  • List your relevant skills; a project management skill, for instance, is relevant.
  • Sign up to relevant groups; this shows you are committed to the industry and industry standards.
  • Follow and request followership from freelance writers; this will help with networking (more of this below).
  • Reach out to an accomplished writer for mentorship. Mentors can teach you trade secrets and share tools that can help to boost your productivity
  • Share some of your work on LinkedIn. This is a perfect way for clients to know your potential first-hand.

4. Get your clients to write you a review.

Doing good work and being courteous are key characteristics of a freelancing career. Upon completion of a commission, ask your client to write you a review kindly. Reviews are important for boosting your credibility, as potential clients will likely trust you when they see that others have vouched for you. In your review request to your client, ask for specific details such as:

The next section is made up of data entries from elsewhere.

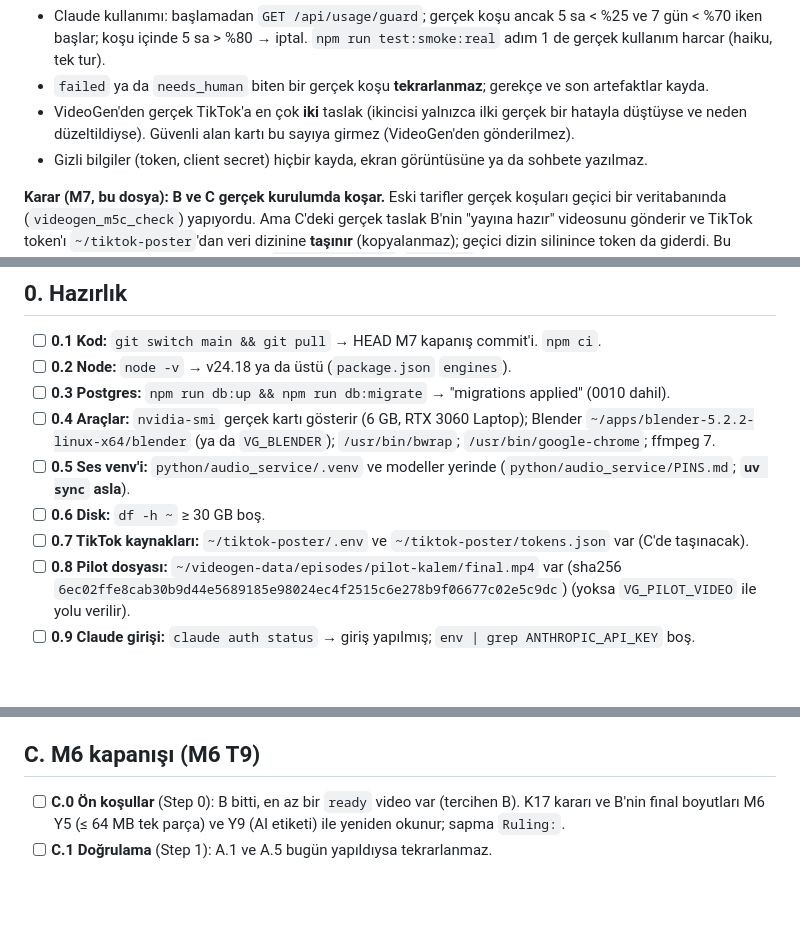
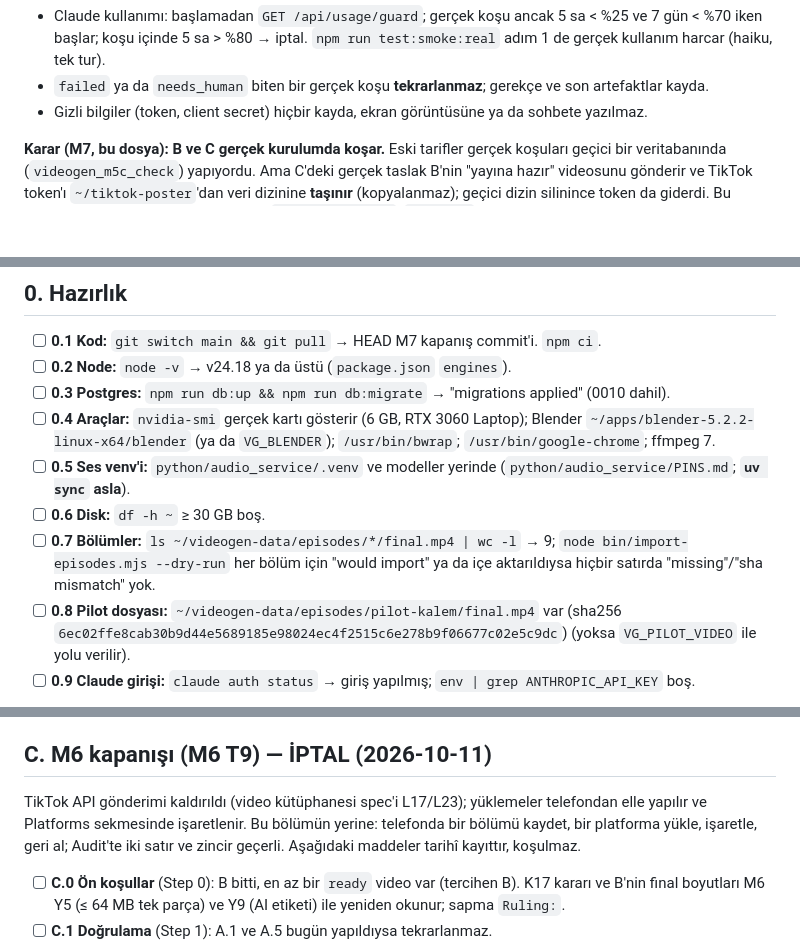
Before and after one commit to Spawnfile/VideoGen, a Markdown page: docs/machine-checklist.md, 3 parts joined by grey strips. GitHub-like rendering; blank space fills up the shorter version.

```diff
--- a/docs/machine-checklist.md
+++ b/docs/machine-checklist.md
@@ -12,7 +12,6 @@ Her madde: **önkoşul**, **komut**, **beklenen**, **kayıt yeri**. 🚦 = kulla
 **Genel durdurma koşulları (her bölümde geçerli):**
 - Claude kullanımı: başlamadan `GET /api/usage/guard`; gerçek koşu ancak 5 sa < %25 ve 7 gün < %70 iken başlar; koşu içinde 5 sa > %80 → iptal. `npm run test:smoke:real` adım 1 de gerçek kullanım harcar (haiku, tek tur).
 - `failed` ya da `needs_human` biten bir gerçek koşu **tekrarlanmaz**; gerekçe ve son artefaktlar kayda.
-- VideoGen'den gerçek TikTok'a en çok **iki** taslak (ikincisi yalnızca ilki gerçek bir hatayla düştüyse ve neden düzeltildiyse). Güvenli alan kartı bu sayıya girmez (VideoGen'den gönderilmez).
 - Gizli bilgiler (token, client secret) hiçbir kayda, ekran görüntüsüne ya da sohbete yazılmaz.
 
 **Karar (M7, bu dosya): B ve C gerçek kurulumda koşar.** Eski tarifler gerçek koşuları geçici bir veritabanında (`videogen_m5c_check`) yapıyordu. Ama C'deki gerçek taslak B'nin "yayına hazır" videosunu gönderir ve TikTok token'ı `~/tiktok-poster`'dan veri dizinine **taşınır** (kopyalanmaz); geçici dizin silinince token da giderdi. Bu yüzden B ve C varsayılan kurulumda (`~/videogen-data`, `videogen` veritabanı) yapılır; öncesinde A.6'da bir yedek alınır. Audit satırları kalıcıdır; bunlar gerçek ürün kayıtlarıdır.
@@ -27,7 +26,7 @@ Her madde: **önkoşul**, **komut**, **beklenen**, **kayıt yeri**. 🚦 = kulla
 - [ ] **0.4 Araçlar:** `nvidia-smi` gerçek kartı gösterir (6 GB, RTX 3060 Laptop); Blender `~/apps/blender-5.2.2-linux-x64/blender` (ya da `VG_BLENDER`); `/usr/bin/bwrap`; `/usr/bin/google-chrome`; ffmpeg 7.
 - [ ] **0.5 Ses venv'i:** `python/audio_service/.venv` ve modeller yerinde (`python/audio_service/PINS.md`; **`uv sync` asla**).
 - [ ] **0.6 Disk:** `df -h ~` ≥ 30 GB boş.
-- [ ] **0.7 TikTok kaynakları:** `~/tiktok-poster/.env` ve `~/tiktok-poster/tokens.json` var (C'de taşınacak).
+- [ ] **0.7 Bölümler:** `ls ~/videogen-data/episodes/*/final.mp4 | wc -l` → 9; `node bin/import-episodes.mjs --dry-run` her bölüm için "would import" ya da içe aktarıldıysa hiçbir satırda "missing"/"sha mismatch" yok.
 - [ ] **0.8 Pilot dosyası:** `~/videogen-data/episodes/pilot-kalem/final.mp4` var (sha256 `6ec02ffe8cab30b9d44e5689185e98024ec4f2515c6e278b9f06677c02e5c9dc`) (yoksa `VG_PILOT_VIDEO` ile yolu verilir).
 - [ ] **0.9 Claude girişi:** `claude auth status` → giriş yapılmış; `env | grep ANTHROPIC_API_KEY` boş.
 
@@ -75,7 +74,9 @@ Neden önce: güvenli alan compose'un `inputHash`'ine girer; B'nin finalleri kal
 - [ ] **B.6 Son review (gerçek koşu bulguları için):** M5b + M5c kod review'u bulutta yapıldı (`docs/m5/m5c-summary.md` §8). Burada yalnızca A ve B'nin gerçek koşu bulguları değerlendirilir; Critical/Important → RED → GREEN, ayrı commit.
 - [ ] **B.7 Dokümanlar** (M5c T12 Step 7): `m5c-summary.md` §4 kalibrasyon, §5 gerçek koşular ve kullanım, §6 ekranlar; checklist M5 satırları; runbook §6 ses servisi; spec notları yalnızca kanıtla (M5c planı T12 Step 7 listesi).
 
-## C. M6 kapanışı (M6 T9)
+## C. M6 kapanışı (M6 T9) — İPTAL (2026-10-11)
+
+TikTok API gönderimi kaldırıldı (video kütüphanesi spec'i L17/L23); yüklemeler telefondan elle yapılır ve Platforms sekmesinde işaretlenir. Bu bölümün yerine: telefonda bir bölümü kaydet, bir platforma yükle, işaretle, geri al; Audit'te iki satır ve zincir geçerli. Aşağıdaki maddeler tarihî kayıttır, koşulmaz.
 
 - [ ] **C.0 Ön koşullar** (Step 0): B bitti, en az bir `ready` video var (tercihen B). K17 kararı ve B'nin final boyutları M6 Y5 (≤ 64 MB tek parça) ve Y9 (AI etiketi) ile yeniden okunur; sapma `Ruling:`.
 - [ ] **C.1 Doğrulama** (Step 1): A.1 ve A.5 bugün yapıldıysa tekrarlanmaz.
```
Also changed, not shown: README.md (+9 -3 lines).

  • How well and quickly you were able to deliver the project – future clients want to know that you are capable of speedy delivery. 
  • Your research and analytical skills.
  • Your response time – clients want to work with people who respond to emails and queries on time. 
  • Your ability to work effectively as a team player – if you join a team of writers, your future client will be happy to know that you will be a cohesive addition to the group.

5. Network with other freelancers

Writers often recommend each other. I have found that to be true and have been lucky to get recommended by writer friends. So I’ll say it again, being courteous and respectful is extremely important in freelancing. Even if you have to sever a relationship with someone, do it respectfully; you never know if that person will be in a position to recommend you for a job. 

Use your network well. Don’t be ashamed to say so when you’re available for a job, even if that means collaborating and taking a small fee. Here is a list of other things you can do with and for your network:

  • Write them a review on LinkedIn, praise their skills, and show yourself to be a team player.
  • Check on them occasionally, and genuinely inquire about their welfare.
  • Send them a note to thank them for being in your network; festive periods and birthdays are a great opportunity to do this.
  • Offer to help out when they are overwhelmed with work – this is a chance for you to show what you can do and a small reminder that you can be recommended for bigger jobs. 



Freelancing (no matter what industry you are in) is about showing yourself to be capable and approachable. Capability accounts for merit, while approachability accounts for soft skills that show you are easy to do business with. Don’t give up; freelancing is a work in progress. Be patient and carefully strategize with the tips I’ve shared above; you’re bound to get results.